Review for The Strangers
James and Kristen arrive at James' family country house in the middle of nowhere a stranger knocks at the door, this starts off the terror by three masked intruders for reasons that aew never really explained other than that they were home. What follows is simply a home invasion horror film that amps up the tension, but really ends before it ever got started.
I am going to start with the positives in that for a first time Director Bryan Bertino certainly knows how to create a tense atmosphere. As the film starts, it taps into the fears we all have of what we would do if we were in the middle of nowhere and being terrorised. This effect created with great sound work and editing and for the most part the acting of Liv Tyler and Scott Speedman as the couple is great.
However, that is all you can really say about the film. The three 'Strangers' a masked man and two masked women pop up here and there with no rhyme or reason and at times I wasn't sure whether they were supernatural or real and that doesn't help this film. At times I was genuinely scared by the jumpcuts and sound design and at other times I was simply playing 'Where's Wally' with the three Strangers and trying to spot where they would appear next. The film falls apart by the ending and then just ends with one of the most bizarre endings ever.

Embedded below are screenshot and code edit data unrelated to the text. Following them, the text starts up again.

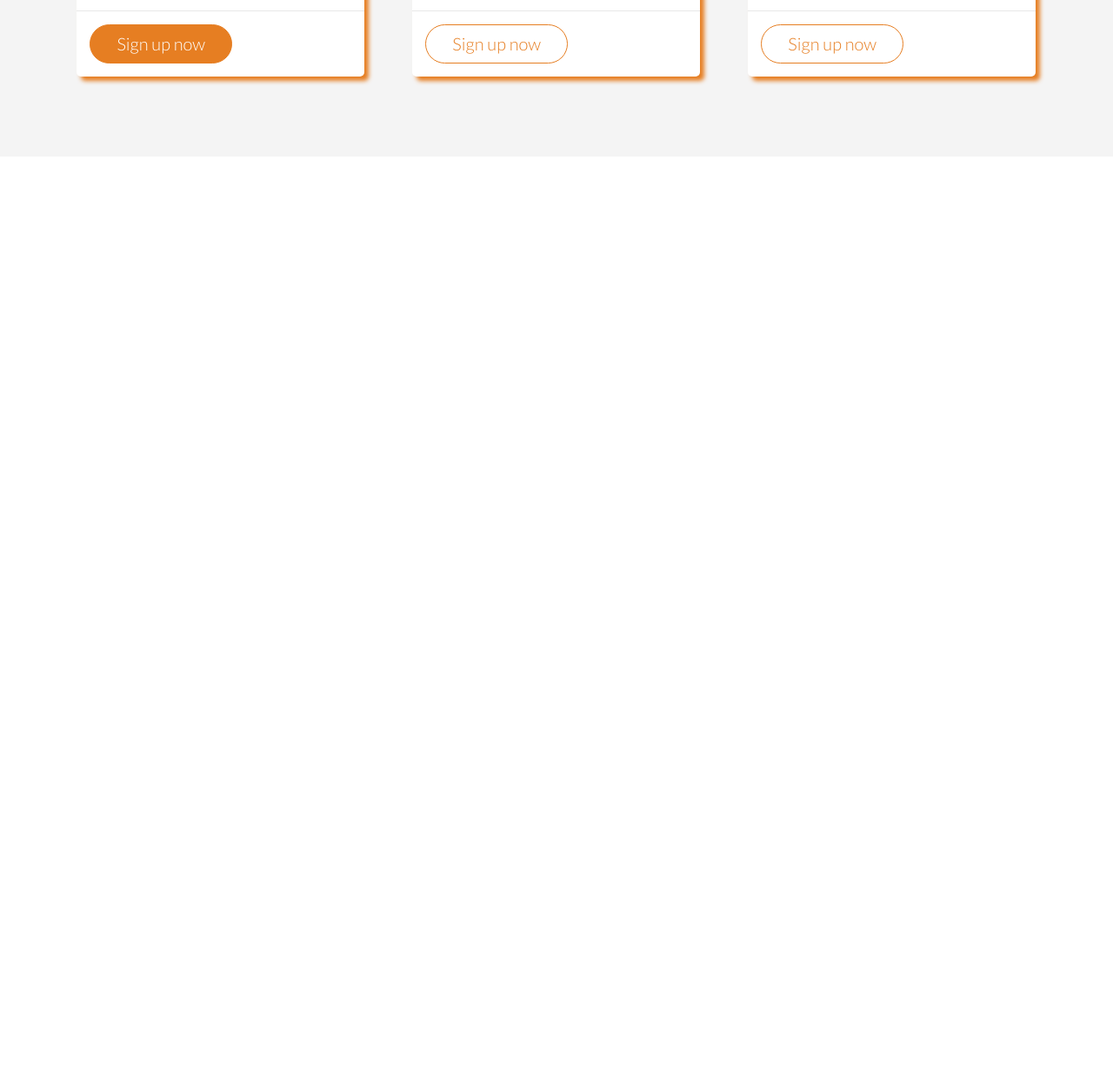
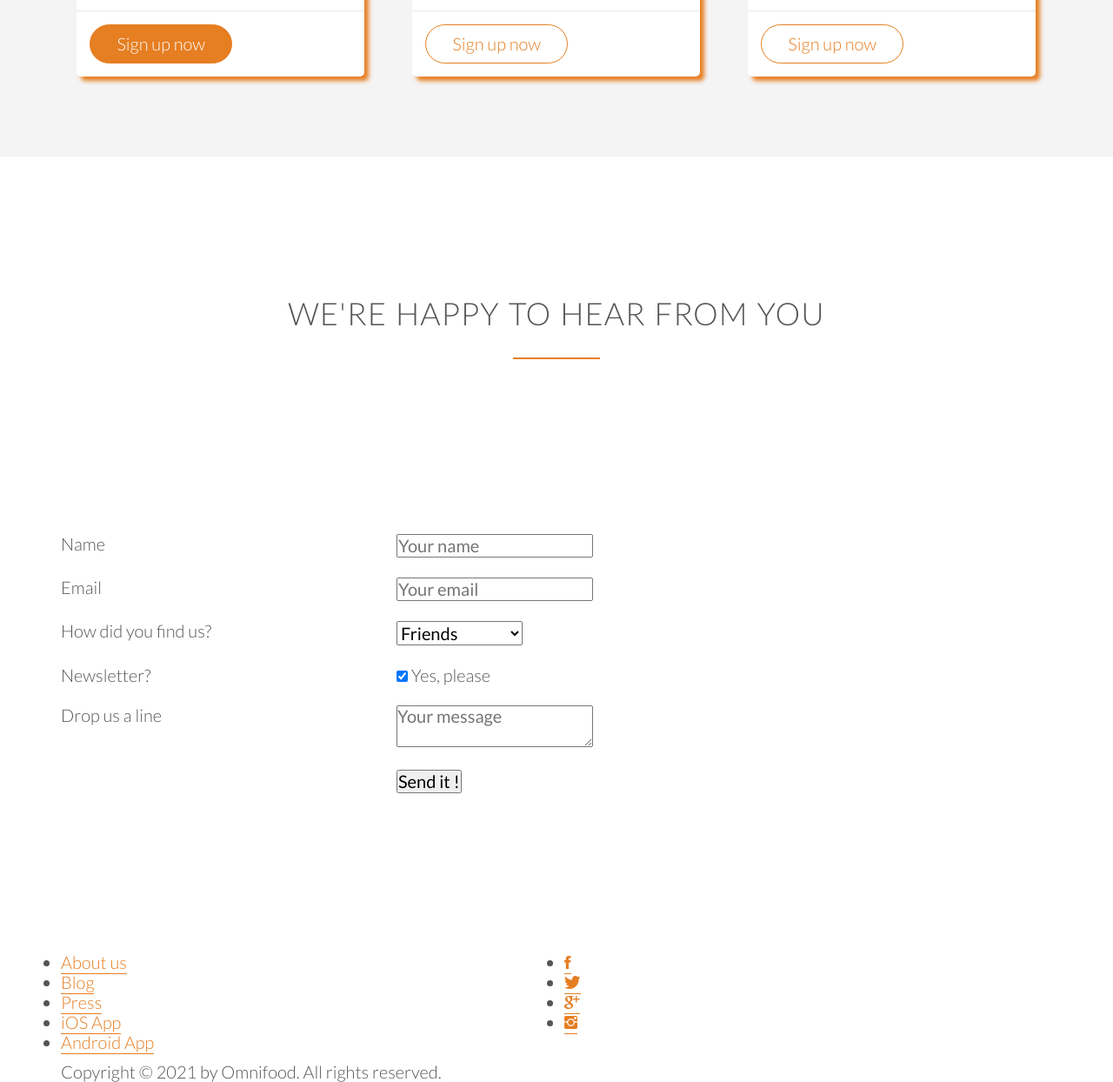
Before and after one commit to NamanDhavalDesai/HTML5andCSS3, a plain HTML site: page Omnifood/index.html in a window 1280 px wide. Shown: the part 4446-5690 px from the top of the page at 87% size. Before the commit the page ends 4626 px from the top, so only its background shows below. Drawn offline with Linux system fonts and the light colour scheme; files whose address does not match are found by name.

Commit message:
Seventh Update.
Added the form section and the footer.

```diff
--- a/Omnifood/index.html
+++ b/Omnifood/index.html
@@ -316,5 +316,91 @@
                 </div>
             </div>
         </section>
+        <section class="section-form">
+            <section class="row r1">
+                <h2>We're happy to hear from you</h2>
+            </section>
+            <section class="row r2">
+                <form method="post" action="#" class="contact-form">
+                    <div class="row">
+                        <div class="col span-1-of-3">
+                            <label for="name">Name</label>
+                        </div>
+                        <div class="col span-2-of-3">
+                            <input type="text" name="name" id="name" placeholder="Your name" required>
+                        </div>
+                    </div>
+                    <div class="row">
+                        <div class="col span-1-of-3">
+                            <label for="email">Email</label>
+                        </div>
+                        <div class="col span-2-of-3">
+                            <input type="email" name="email" id="email" placeholder="Your email" required>
+                        </div>
+                    </div>
+                    <div class="row">
+                        <div class="col span-1-of-3">
+                            <label for="find-us">How did you find us?</label>
+                        </div>
+                        <div class="col span-2-of-3">
+                            <select name="find-us" id="find-us">
+                                <option value="friends" selected>Friends</option>
+                                <option value="search">Search engine</option>
+                                <option value="ad">Advertisment</option>
+                                <option value="other">Other</option>
+                            </select>
+                        </div>
+                    </div>
+                    <div class="row">
+                        <div class="col span-1-of-3">
+                            <label for="news">Newsletter?</label>
+                        </div>
+                        <div class="col span-2-of-3">
+                            <input type="checkbox" name="news" id="news" checked> Yes, please
+                        </div>
+                    </div>
+                    <div class="row">
+                        <div class="col span-1-of-3">
+                            <label>Drop us a line</label>
+                        </div>
+                        <div class="col span-2-of-3">
+                            <textarea name="message" placeholder="Your message"></textarea>
+                        </div>
+                    </div>
+                    <div class="row">
+                        <div class="col span-1-of-3">
+                            <label>&nbsp;</label>
+                        </div>
+                        <div class="col span-2-of-3">
+                            <input type="submit" value="Send it !">
+                        </div>
+                    </div>
+                </form>
+            </section>
+        </section>
+        <footer>
+            <div class="row r3">
+                <div class="col span-1-of-2">
+                    <ul class="footer-nav">
+                        <li><a href="#">About us</a></li>
+                        <li><a href="#">Blog</a></li>
+                        <li><a href="#">Press</a></li>
+                        <li><a href="#">iOS App</a></li>
+                        <li><a href="#">Android App</a></li>
+                    </ul>
+                </div>
+                <div class="col span-1-of-2">
+                    <ul class="social-links">
+                        <li><a href="#"><i class="ion-social-facebook"></i></a></li>
+                        <li><a href="#"><i class="ion-social-twitter"></i></a></li>
+                        <li><a href="#"><i class="ion-social-googleplus"></i></a></li>
+                        <li><a href="#"><i class="ion-social-instagram"></i></a></li>
+                    </ul>
+                </div>
+            </div>
+            <div class="row r4">
+                <p>Copyright &copy; 2021 by Omnifood. All rights reserved.</p>
+            </div>
+        </footer>
     </body>
 </html>
```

I think the thing that I didn't enjoy about the film is the fact that there does not appear to be any reason for it. The characters simply state that they were terrorising them because 'They are home'. For some, the random, unmotivated nature of the violence could make this worse, but for me I wanted a reason and the lack of any interaction with The Strangers meant I didn't care by the end. This is a shame as I felt the film started really well and if Bertino had just added a little back story or gave the characters more... well character... then it would have been a much more enjoyable film to watch.

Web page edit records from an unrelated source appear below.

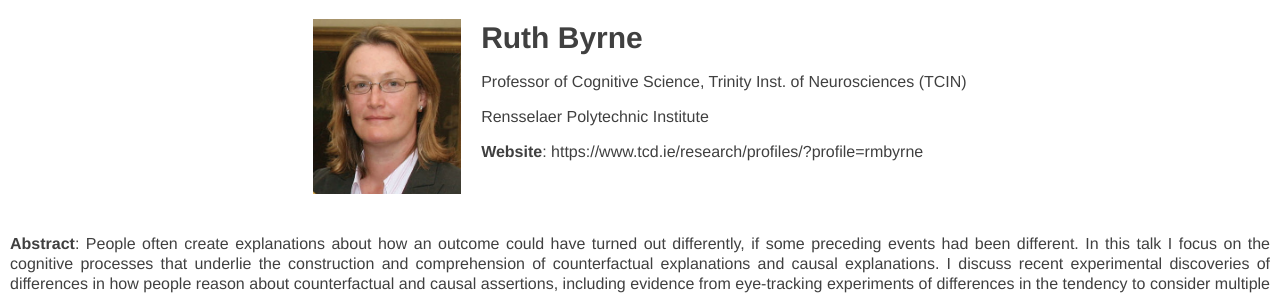
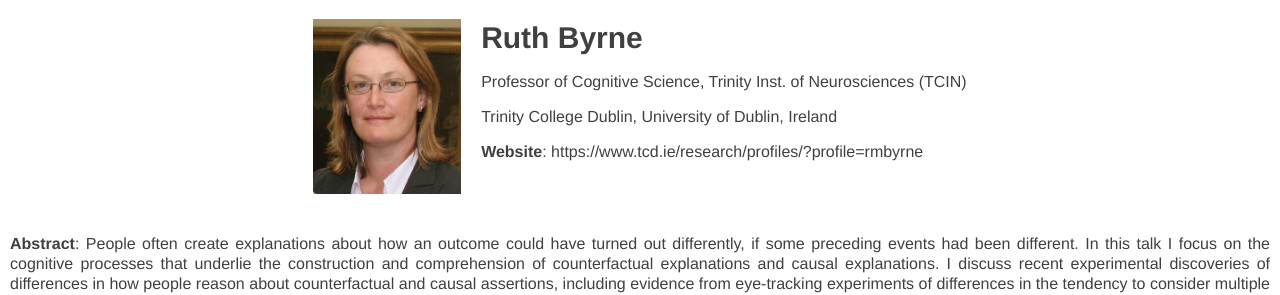
Before and after one commit to AdvancesInCognitiveSystems/acs2022, a Jekyll site: the page built from _speakers/Ruth_Byrne.md, in a window 1280 px wide. Shown: the part 259-554 px from the top of the page. Built offline with Jekyll 4.4.1, drawn with Linux system fonts in a browser that asks for light colours.

Commit message:
Update Ruth_Byrne.md

```diff
--- a/_speakers/Ruth_Byrne.md
+++ b/_speakers/Ruth_Byrne.md
@@ -2,7 +2,7 @@
 layout: speaker
 name: Ruth Byrne
 role: Professor of Cognitive Science, Trinity Inst. of Neurosciences (TCIN)
-institution:  Rensselaer Polytechnic Institute
+institution: Trinity College Dublin, University of Dublin, Ireland
 label: November 21, 2022
 time: 11:15 AM EST
 day: monday-day3
```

I say this often, but there is nothing worse than a bad film which is full of extras. It feels like a chore to get through and that is definitely the case with this. An almost hour long interview with Director/Writer Bryan Bertino is great if you are a fan of the film or on how he got to make a film, but for the average viewer this was very dull. The interview with Kevin Greutert (who also edited most of the Saw films) is good if you want a look at the editing process. He certainly enjoys his work and it is surprising the number of films he has worked on. It is true that his work in this film is fabulous in creating and building the tension.
Interviews with Liv Tyler and also Laura Margolis are fine and they clearly enjoyed the film and the production of the film, though at times I am convinced they were both talking about a different film.
Element of Terror and Strangers at the Door are two archive featurettes looking at the making of the film. These are fine in general and show how the film was made and do not outstay their welcome.
Five minutes of Deleted Scenes don't add much and I can understand why these two scenes were deleted. It is odd that they don't include whatever they added into the 'extended' version which apart from the obvious change to the ending I could not see what they were. This extended cut is better in some respects, but only adds a whopping two minutes and forty seconds to the run time and makes you wonder why they bothered?
The Strangers is not necessarily a bad film, just not a film that I would expect to get a Blu-ray release packed with Special Features. There clearly are fans of the film (with a sequel created almost a decade after this one) and if you are fan of this taut, terror-based horror then you may enjoy it. I found that the lack of humanity in any of the characters meant that by the end I didn't know who anyone was and had no real care for their fate either. The 'Inspired' tagline can be taken as simply that home invasions happen and this film is based on that fact which is little lame and this will no doubt be a film that I will be a stranger to in the future.